Essential: a link to the previous parts at the end of each new installment so people can read them all easily.

Sal Nunziato said...

YOU SMART! Why didn't I think of that?

Thanks, MG

Mozenator said...

Love these recollections of y ours, Sal. Really evocative. I feel as if I was there.

When I was that age I begged my father to take me to see Leo Sayer. Which he did. Melissa Manchester opened.

No one spoke on the way home. And we haven't spoken of it since.

Fielding said...

Bee Gees, 1979, at the Garden - with my dad. First "rock" concert of note. First show on my own as a stoner was the Who at Shea - the first of twelve farewell concerts they have had since.

Just as I was getting into Zeppelin, Bonham died. I remember we huffed "Rush" all night long.

Keep it up, Sal. These should be bound, with some nice rock photos and ticket stubs on the inside.

Anonymous said...

Hey Sal,
I have to say that I don't remember any of that. Maybe it's the passing of time or the effect of the drugs or....what was I saying? Anyway....

For me, as much as I loved and still love Zeppelin, the concerts were self indulgent. Unfortunately I never saw them in the smaller venues like the Fillmore.

I saw them 6 times, 5 at the Garden and once at the Nassau Coliseum.
I always enjoyed them. Especially when you were still able to come up to the stage and hang onto it. I was at their concert when the stage partially collapsed, due to the people hanging onto to it. The show still when on.
I never liked their forays into untethered ramblings. All solos went on to long. However when they just played, they were the greatest.
I had a hard time listening to the groups that followed all the bands of their era. To me,it all sounded like their music watered down.
Although, I don't remember, I'm glad I was of help to you in expanding your musical horizons.

You write well.
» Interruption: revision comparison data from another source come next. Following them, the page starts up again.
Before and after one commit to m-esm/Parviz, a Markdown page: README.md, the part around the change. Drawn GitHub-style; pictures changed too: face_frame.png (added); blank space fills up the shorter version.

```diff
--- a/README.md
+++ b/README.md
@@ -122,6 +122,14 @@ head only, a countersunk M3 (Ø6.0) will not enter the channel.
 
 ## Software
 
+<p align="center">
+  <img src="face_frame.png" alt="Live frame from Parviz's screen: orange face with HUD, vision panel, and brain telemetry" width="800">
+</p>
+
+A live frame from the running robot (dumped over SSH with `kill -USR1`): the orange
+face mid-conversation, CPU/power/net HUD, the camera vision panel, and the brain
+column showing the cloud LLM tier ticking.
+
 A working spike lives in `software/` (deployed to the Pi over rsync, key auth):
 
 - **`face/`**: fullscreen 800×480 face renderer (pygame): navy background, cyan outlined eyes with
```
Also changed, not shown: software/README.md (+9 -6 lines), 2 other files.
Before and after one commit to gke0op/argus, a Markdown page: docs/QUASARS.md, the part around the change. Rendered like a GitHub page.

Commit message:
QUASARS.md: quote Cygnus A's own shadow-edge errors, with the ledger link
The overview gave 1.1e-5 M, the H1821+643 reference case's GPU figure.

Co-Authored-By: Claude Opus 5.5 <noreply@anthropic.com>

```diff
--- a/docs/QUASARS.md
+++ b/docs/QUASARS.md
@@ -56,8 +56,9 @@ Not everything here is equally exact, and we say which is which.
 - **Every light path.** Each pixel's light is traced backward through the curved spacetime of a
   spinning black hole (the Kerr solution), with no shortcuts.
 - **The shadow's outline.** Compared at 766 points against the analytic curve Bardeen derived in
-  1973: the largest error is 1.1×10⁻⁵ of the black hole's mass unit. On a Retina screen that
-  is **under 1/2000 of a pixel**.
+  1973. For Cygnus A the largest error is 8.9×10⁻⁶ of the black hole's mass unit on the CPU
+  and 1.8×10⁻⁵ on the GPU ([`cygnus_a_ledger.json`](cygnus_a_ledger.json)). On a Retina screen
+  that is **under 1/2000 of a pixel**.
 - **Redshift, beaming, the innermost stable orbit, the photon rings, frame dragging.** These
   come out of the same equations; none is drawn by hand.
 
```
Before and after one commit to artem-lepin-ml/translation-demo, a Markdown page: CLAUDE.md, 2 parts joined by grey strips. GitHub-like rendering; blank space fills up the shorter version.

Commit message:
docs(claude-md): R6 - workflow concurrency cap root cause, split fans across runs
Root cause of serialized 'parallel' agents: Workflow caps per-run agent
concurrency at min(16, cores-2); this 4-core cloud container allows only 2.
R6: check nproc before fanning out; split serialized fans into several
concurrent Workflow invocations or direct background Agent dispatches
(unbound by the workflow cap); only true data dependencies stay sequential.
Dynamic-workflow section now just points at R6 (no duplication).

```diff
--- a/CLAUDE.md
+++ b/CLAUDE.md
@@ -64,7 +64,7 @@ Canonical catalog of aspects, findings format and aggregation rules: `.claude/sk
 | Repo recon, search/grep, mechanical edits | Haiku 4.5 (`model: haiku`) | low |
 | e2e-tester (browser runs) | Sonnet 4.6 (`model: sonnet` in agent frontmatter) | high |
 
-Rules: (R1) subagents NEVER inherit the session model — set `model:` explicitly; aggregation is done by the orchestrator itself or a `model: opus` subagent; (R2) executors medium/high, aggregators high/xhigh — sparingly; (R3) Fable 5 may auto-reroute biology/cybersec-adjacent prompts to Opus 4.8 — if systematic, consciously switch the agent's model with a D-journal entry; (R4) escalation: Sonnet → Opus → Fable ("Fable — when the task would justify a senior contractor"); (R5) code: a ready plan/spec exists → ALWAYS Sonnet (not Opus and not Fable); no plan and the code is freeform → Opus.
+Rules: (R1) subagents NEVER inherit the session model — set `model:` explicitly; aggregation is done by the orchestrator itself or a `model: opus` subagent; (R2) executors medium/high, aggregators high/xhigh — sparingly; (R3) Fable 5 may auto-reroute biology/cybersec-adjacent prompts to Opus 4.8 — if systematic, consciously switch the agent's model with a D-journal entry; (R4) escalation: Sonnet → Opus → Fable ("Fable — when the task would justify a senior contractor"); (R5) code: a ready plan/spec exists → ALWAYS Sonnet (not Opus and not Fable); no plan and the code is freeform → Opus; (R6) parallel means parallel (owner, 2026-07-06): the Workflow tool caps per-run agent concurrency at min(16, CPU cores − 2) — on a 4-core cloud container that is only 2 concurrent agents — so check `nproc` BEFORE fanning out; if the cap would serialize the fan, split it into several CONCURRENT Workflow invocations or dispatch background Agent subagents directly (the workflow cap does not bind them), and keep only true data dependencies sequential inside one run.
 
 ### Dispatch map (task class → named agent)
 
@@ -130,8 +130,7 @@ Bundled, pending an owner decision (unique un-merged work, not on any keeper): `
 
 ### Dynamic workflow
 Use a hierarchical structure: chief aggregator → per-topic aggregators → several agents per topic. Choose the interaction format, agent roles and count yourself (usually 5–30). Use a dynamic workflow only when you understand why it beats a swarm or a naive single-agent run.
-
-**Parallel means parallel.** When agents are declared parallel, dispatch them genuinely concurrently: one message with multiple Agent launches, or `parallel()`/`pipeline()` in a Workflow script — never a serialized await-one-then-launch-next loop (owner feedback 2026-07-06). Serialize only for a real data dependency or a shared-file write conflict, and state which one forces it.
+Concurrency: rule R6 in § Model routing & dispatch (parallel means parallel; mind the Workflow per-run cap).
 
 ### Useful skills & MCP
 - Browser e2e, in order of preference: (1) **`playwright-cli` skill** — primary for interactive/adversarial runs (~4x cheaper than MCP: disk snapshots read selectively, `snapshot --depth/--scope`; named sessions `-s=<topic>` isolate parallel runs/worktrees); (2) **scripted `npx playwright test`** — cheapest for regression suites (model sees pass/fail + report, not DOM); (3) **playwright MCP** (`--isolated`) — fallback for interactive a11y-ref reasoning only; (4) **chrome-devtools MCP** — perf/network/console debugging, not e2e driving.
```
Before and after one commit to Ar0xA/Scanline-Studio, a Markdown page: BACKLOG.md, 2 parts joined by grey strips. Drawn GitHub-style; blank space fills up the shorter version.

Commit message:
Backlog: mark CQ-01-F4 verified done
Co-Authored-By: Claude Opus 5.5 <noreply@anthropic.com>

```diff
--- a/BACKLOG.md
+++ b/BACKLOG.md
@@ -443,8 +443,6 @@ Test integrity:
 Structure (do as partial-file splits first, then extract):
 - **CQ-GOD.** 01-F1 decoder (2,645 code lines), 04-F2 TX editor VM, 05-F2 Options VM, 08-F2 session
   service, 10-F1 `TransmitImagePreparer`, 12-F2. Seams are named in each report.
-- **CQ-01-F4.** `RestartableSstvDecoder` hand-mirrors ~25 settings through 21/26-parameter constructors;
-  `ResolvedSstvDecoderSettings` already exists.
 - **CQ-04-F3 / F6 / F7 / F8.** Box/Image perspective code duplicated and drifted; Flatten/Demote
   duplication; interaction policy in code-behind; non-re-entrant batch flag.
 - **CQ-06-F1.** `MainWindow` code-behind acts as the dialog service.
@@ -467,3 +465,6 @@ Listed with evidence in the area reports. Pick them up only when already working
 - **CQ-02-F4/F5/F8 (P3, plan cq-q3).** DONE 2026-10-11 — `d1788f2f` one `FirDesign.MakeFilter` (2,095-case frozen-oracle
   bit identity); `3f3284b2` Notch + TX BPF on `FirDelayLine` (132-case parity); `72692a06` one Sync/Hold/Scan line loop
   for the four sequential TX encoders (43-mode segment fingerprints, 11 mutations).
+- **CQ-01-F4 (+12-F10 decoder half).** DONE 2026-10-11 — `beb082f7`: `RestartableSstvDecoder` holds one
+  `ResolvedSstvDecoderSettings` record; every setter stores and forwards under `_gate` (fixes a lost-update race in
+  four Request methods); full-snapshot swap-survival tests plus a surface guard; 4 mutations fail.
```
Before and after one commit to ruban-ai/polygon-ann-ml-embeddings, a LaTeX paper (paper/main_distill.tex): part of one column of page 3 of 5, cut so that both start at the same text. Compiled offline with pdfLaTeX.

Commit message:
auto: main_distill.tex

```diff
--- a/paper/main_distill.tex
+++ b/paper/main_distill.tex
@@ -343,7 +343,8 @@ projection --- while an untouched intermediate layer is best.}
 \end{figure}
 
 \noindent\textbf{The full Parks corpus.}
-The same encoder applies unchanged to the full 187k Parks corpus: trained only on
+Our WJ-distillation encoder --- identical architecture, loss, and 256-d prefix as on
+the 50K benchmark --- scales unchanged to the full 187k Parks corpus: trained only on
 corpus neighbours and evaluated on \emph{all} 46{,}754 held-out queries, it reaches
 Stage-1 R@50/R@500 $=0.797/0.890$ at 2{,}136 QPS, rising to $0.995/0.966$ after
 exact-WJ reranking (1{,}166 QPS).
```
I could almost feel and that night.


PS, I have about 50-70 ticket stubs from my concert going days.
Thanks for the memories....

misospecial said...

great stuff. keep 'em coming.

i saw zep twice: first from a great distance, at the texas international pop festival in august of '69, and then again about a year later at dallas's memorial auditorium.

i know two women who were hit on by zep: one was working for the caterer and had served plant a pot of tea in his room. he invited her to sample his wares, and she was shocked and flattered. she claims to have demurred. the other was hanging in the hotel lobby (the warwick? the drake?) when she was picked to spend half an hour upstairs with page. she was 15 at the time and was thrilled. she still remembered it fondly years later, so i guess that's okay.

and finally, on a less organic level, in 1970 my stepbrother erik was trying to start a garage band (they barely managed to play in the garage once or twice). but i remember a long discussion about the importance of picking a good name. erik said a good formula was something heavy and something light—iron butterly, led zeppelin. so he proposed to name his band "wooden balloon."